Q. One of my employees is stranded abroad due to the ash cloud – do I have to pay them?
A. The short answer is no; there is no statutory obligation to pay an employee who is not attending work for an unauthorized reason. However, some employers are proposing that employees should use their holiday entitlement to guarantee payment. Other employers are taking a benevolent approach and paying stranded employees, as a goodwill gesture. However, some are taking a hard line on the basis that if the employee cannot attend work, the fault is not that of the employer and that the employee must suffer the consequences.
Q. Can I treat an employee stranded abroad after a holiday as being absent without leave and take disciplinary action?
A. It is not likely that an employment tribunal would be very impressed with this course of action and therefore this is not advisable. The ash cloud would be considered by a tribunal to be a ‘force majeure’ which is without doubt beyond the control of the employee. You have the right to be kept informed regularly by the employee, but to discipline them for being AWOL would be considered too harsh a reaction.
Q. One of my employees had booked leave this week but cannot go on holiday given the ash cloud. Can I still force them to take the holiday or must I allow them to reschedule their holiday?
A. Unless there is anything to the contrary in their contract of employment, yes, you can force the employee to take their scheduled holiday.

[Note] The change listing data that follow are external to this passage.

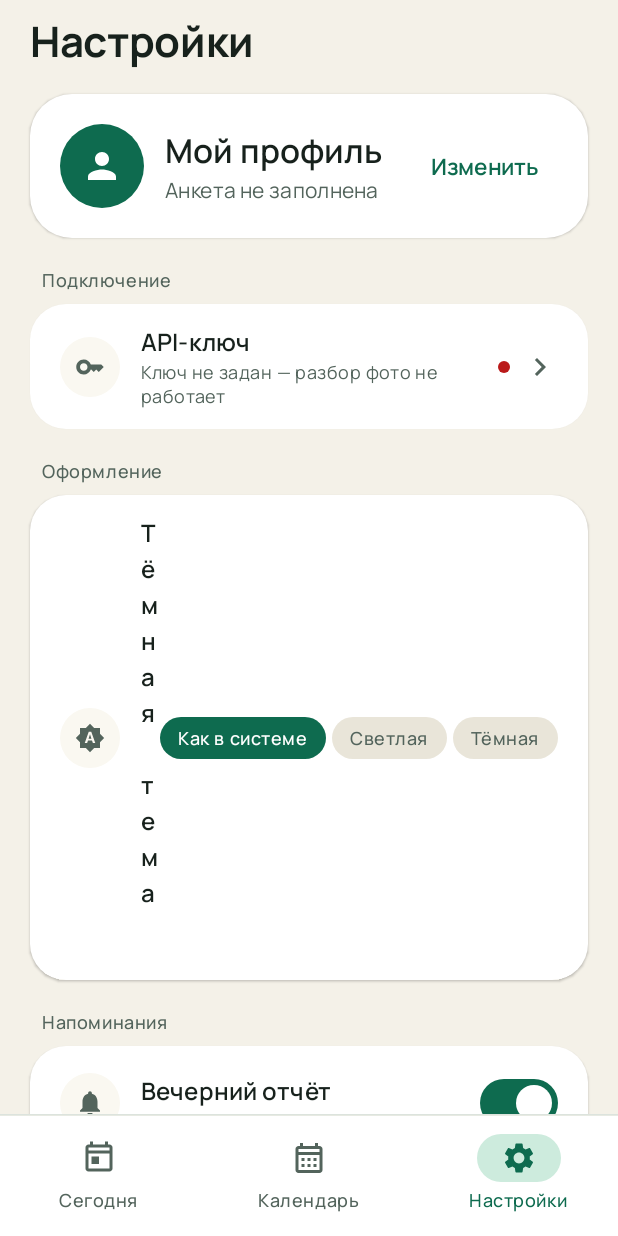
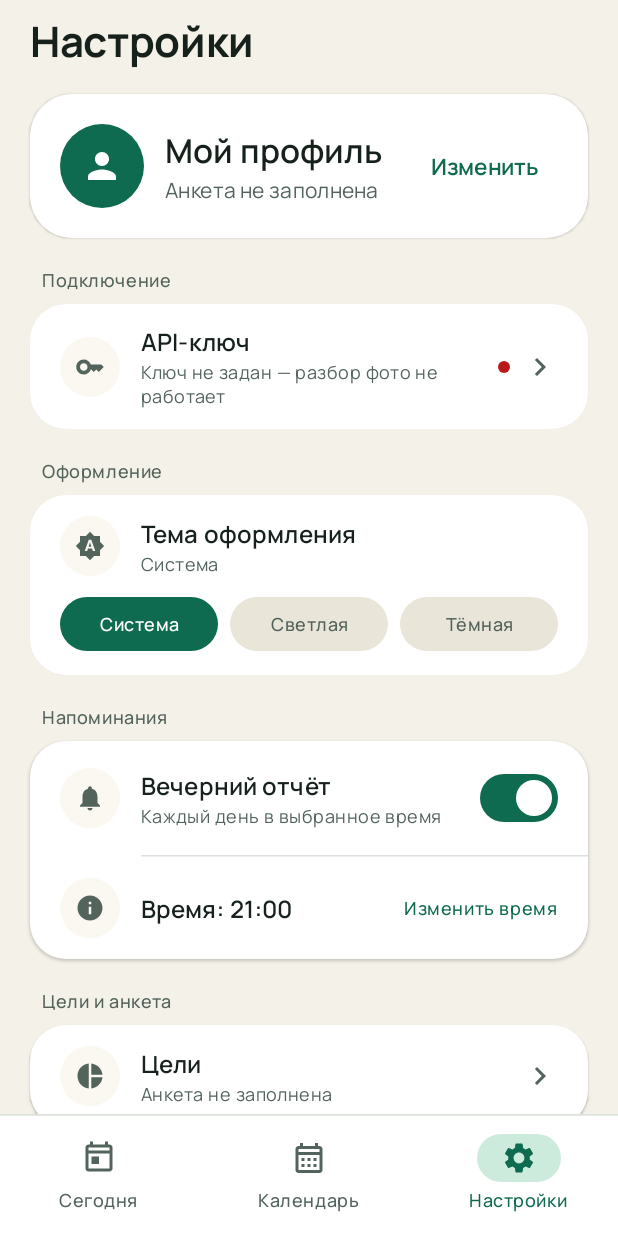
Before and after one commit to AlexDevyatov/FitApp, an Android app built with Jetpack Compose: the SettingsScreen screen opened through its navigation route, on a phone screen of 412 x 824 dp. Run offline under Robolectric (Android 15) with nearby library versions, the phone set to English and light mode, and no system bars; our stand-ins replace Room's generated code; pictures from the network do not load; 2 statements that could not run were skipped.

Commit message:
Настройки: чипсы темы отдельной строкой
В группе «Оформление» три чипса лежали в trailing строки настроек и
отбирали ширину у заголовка: подпись «Тёмная тема» ломалась по одной
букве в строку, заголовок схлопывался в вертикальную колонку.

Чипсы переехали в отдельную строку на всю ширину карточки и делят её
поровну. Подписи — в одну строку с эллипсисом, высота чипса 36 dp,
радиус 999 dp. Заголовок строки — «Тема оформления», системный режим
подписан «Система» — влезает в треть ширины карточки.

```diff
--- a/app/src/main/java/ru/fitapp/ui/settings/SettingsScreen.kt
+++ b/app/src/main/java/ru/fitapp/ui/settings/SettingsScreen.kt
@@ -60,6 +60,8 @@ import androidx.compose.ui.Modifier
 import androidx.compose.ui.draw.clip
 import androidx.compose.ui.platform.LocalContext
 import androidx.compose.ui.res.stringResource
+import androidx.compose.ui.text.style.TextAlign
+import androidx.compose.ui.text.style.TextOverflow
 import androidx.compose.ui.unit.dp
 import androidx.core.content.ContextCompat
 import androidx.lifecycle.viewmodel.compose.viewModel
@@ -189,29 +191,34 @@ fun SettingsScreen(navController: NavController) {
                         SettingsStore.THEME_MODE_DARK -> stringResource(R.string.settings_theme_dark)
                         else -> stringResource(R.string.settings_theme_system)
                     },
-                    trailing = {
+                )
+                // Чипсы выбора темы живут отдельной строкой на всю ширину карточки:
+                // в trailing они делили место с заголовком и текст сжимался до одной буквы в строке.
                 Row(
-                            horizontalArrangement = Arrangement.spacedBy(4.dp),
-                            verticalAlignment = Alignment.CenterVertically,
+                    modifier = Modifier
+                        .fillMaxWidth()
+                        .padding(start = 20.dp, end = 20.dp, bottom = 16.dp),
+                    horizontalArrangement = Arrangement.spacedBy(8.dp),
                 ) {
                     ThemeChip(
                         selected = darkThemeMode == SettingsStore.THEME_MODE_SYSTEM,
                         label = stringResource(R.string.settings_theme_system),
                         onClick = { vm.setDarkThemeMode(SettingsStore.THEME_MODE_SYSTEM) },
+                        modifier = Modifier.weight(1f),
                     )
                     ThemeChip(
                         selected = darkThemeMode == SettingsStore.THEME_MODE_LIGHT,
                         label = stringResource(R.string.settings_theme_light),
                         onClick = { vm.setDarkThemeMode(SettingsStore.THEME_MODE_LIGHT) },
+                        modifier = Modifier.weight(1f),
                     )
                     ThemeChip(
                         selected = darkThemeMode == SettingsStore.THEME_MODE_DARK,
                         label = stringResource(R.string.settings_theme_dark),
                         onClick = { vm.setDarkThemeMode(SettingsStore.THEME_MODE_DARK) },
+                        modifier = Modifier.weight(1f),
                     )
                 }
-                    },
-                )
             }
 
             SettingsGroup(title = stringResource(R.string.settings_group_reminders)) {
@@ -456,22 +463,27 @@ private fun ThemeChip(
     selected: Boolean,
     label: String,
     onClick: () -> Unit,
+    modifier: Modifier = Modifier,
 ) {
     val scheme = MaterialTheme.colorScheme
     Box(
-        modifier = Modifier
-            .clip(RoundedCornerShape(20.dp))
+        modifier = modifier
+            .height(36.dp)
+            .clip(RoundedCornerShape(999.dp))
             .background(
                 if (selected) scheme.primary else scheme.surfaceVariant,
             )
             .clickable(onClick = onClick)
-            .padding(horizontal = 12.dp, vertical = 6.dp),
+            .padding(horizontal = 8.dp),
         contentAlignment = Alignment.Center,
     ) {
         Text(
             label,
             style = MaterialTheme.typography.labelMedium,
             color = if (selected) scheme.onPrimary else scheme.onSurfaceVariant,
+            maxLines = 1,
+            overflow = TextOverflow.Ellipsis,
+            textAlign = TextAlign.Center,
         )
     }
 }
--- a/app/src/main/res/values/strings.xml
+++ b/app/src/main/res/values/strings.xml
@@ -299,8 +299,8 @@
 
     <!-- Оформление -->
     <string name="settings_group_appearance">Оформление</string>
-    <string name="settings_theme_title">Тёмная тема</string>
-    <string name="settings_theme_system">Как в системе</string>
+    <string name="settings_theme_title">Тема оформления</string>
+    <string name="settings_theme_system">Система</string>
     <string name="settings_theme_light">Светлая</string>
     <string name="settings_theme_dark">Тёмная</string>
 
```
Lines whose indentation alone changed are shown as unchanged.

If the employee had not been able to take the scheduled holiday because o fillness, that would be a different matter. However, it may be better practice to allow the employee to reschedule, providing it does not have a negative impact on business needs or on colleagues.
Q. An employee has told me they cannot come into work because they are stranded abroad but I do not believe them. What action can I take?
A. In this situation, you should follow the same course of action as when an employee does not return from holiday on the date they had previously specified. You should ask for proof of travel dates and if you are proved right in your supposition, this would be a disciplinary offence. It is advisable to tackle this situation with a conciliatory manner, because if you are incorrect, the consequences of a heavy handed approach could lead to a claim of constructive dismissal. Therefore, it would be prudent to ask all employees who are absent owing to the ash cloud to present proof of travel dates, which will show consistency and fairness.